(Change detection outputs)
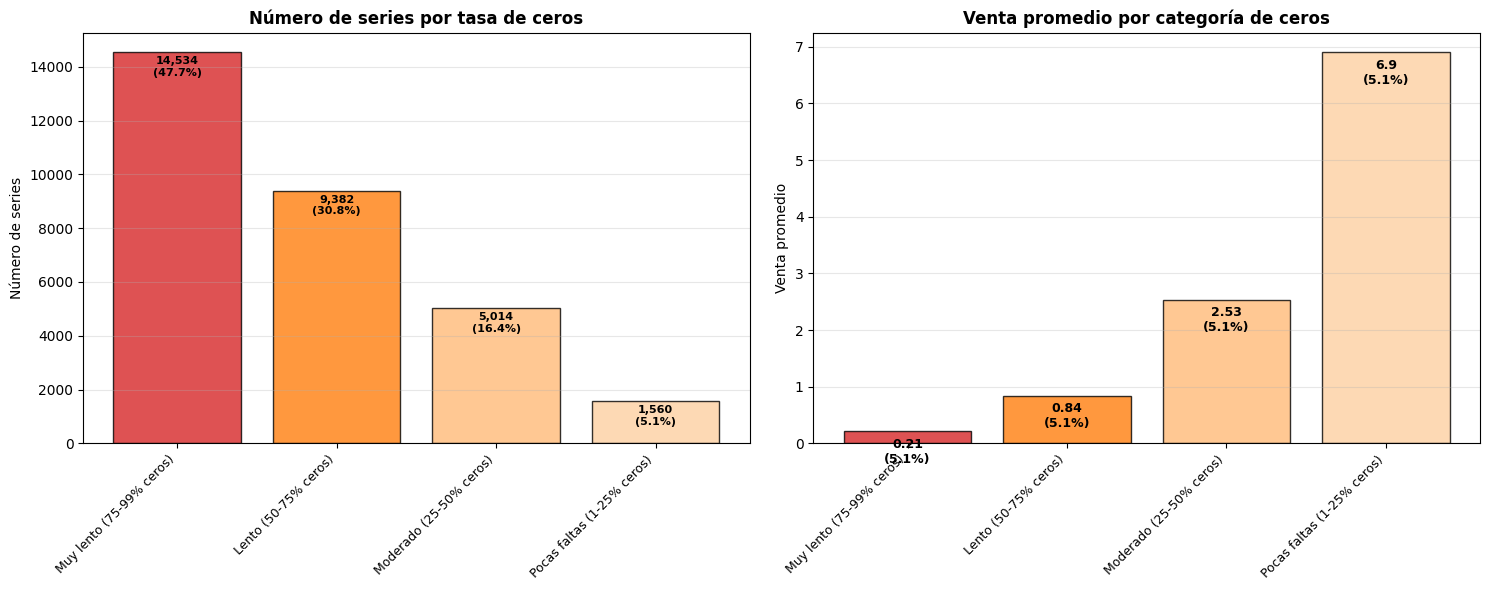
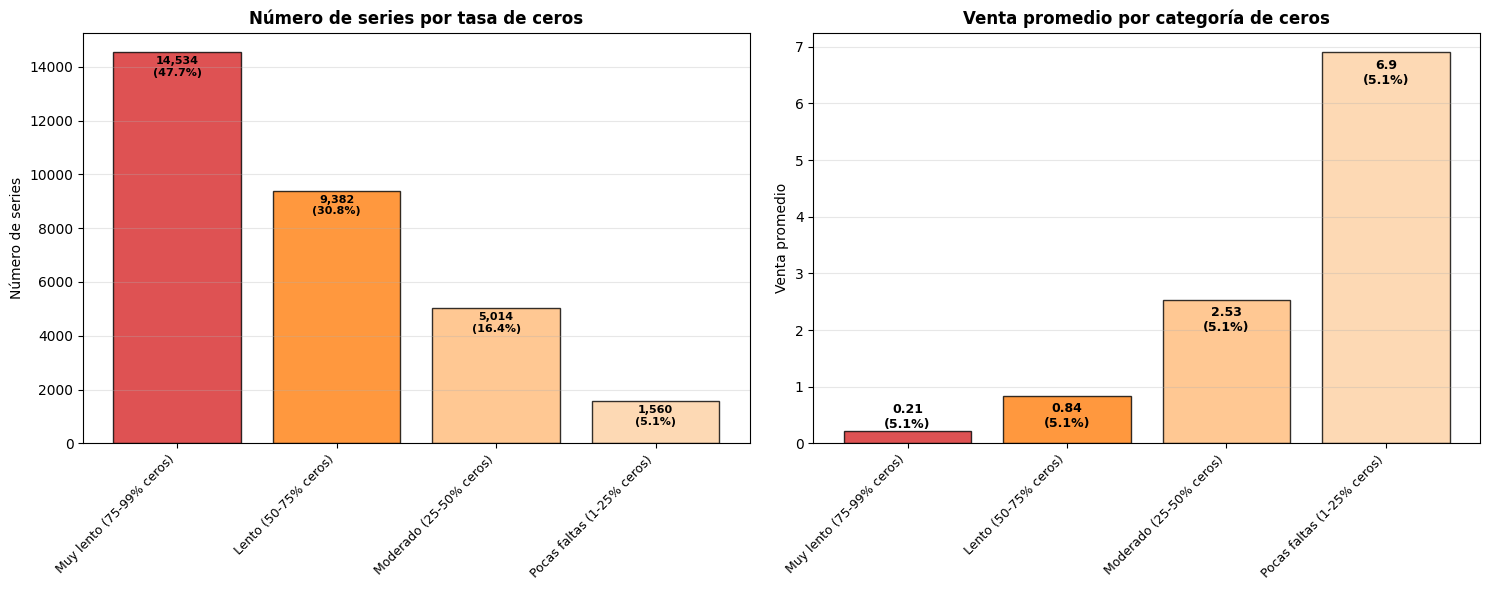
The change to this notebook cell's code, shown as a diff; its figure went from the first image to the second:
--- before
+++ after
@@ -61,5 +61,8 @@
 axes[1].grid(axis='y', alpha=0.3)
 for i, v in enumerate(df_ceros['venta_prom_categoria']):
-    axes[1].text(i, v - df_ceros['venta_prom_categoria'].max() * 0.08, f'{v:,}\n({p:.1f}%)', ha='center', fontsize=9, fontweight='bold')
+    hpos = v - df_ceros['venta_prom_categoria'].max() * 0.08
+    if hpos <= df_ceros['venta_prom_categoria'].max() * 0.035:
+        hpos = v + df_ceros['venta_prom_categoria'].max() * 0.008
+    axes[1].text(i, hpos, f'{v:,}\n({p:.1f}%)', ha='center', fontsize=9, fontweight='bold')
 
 plt.tight_layout()

Commit: fix text plot Venta promedio por categoría de ceros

▸ Work required: Among the records, find every line holding the word "hpos" and copy it.

▸ Result for this exercise:
+    hpos = v - df_ceros['venta_prom_categoria'].max() * 0.08
+    if hpos <= df_ceros['venta_prom_categoria'].max() * 0.035:
+        hpos = v + df_ceros['venta_prom_categoria'].max() * 0.008
+    axes[1].text(i, hpos, f'{v:,}\n({p:.1f}%)', ha='center', fontsize=9, fontweight='bold')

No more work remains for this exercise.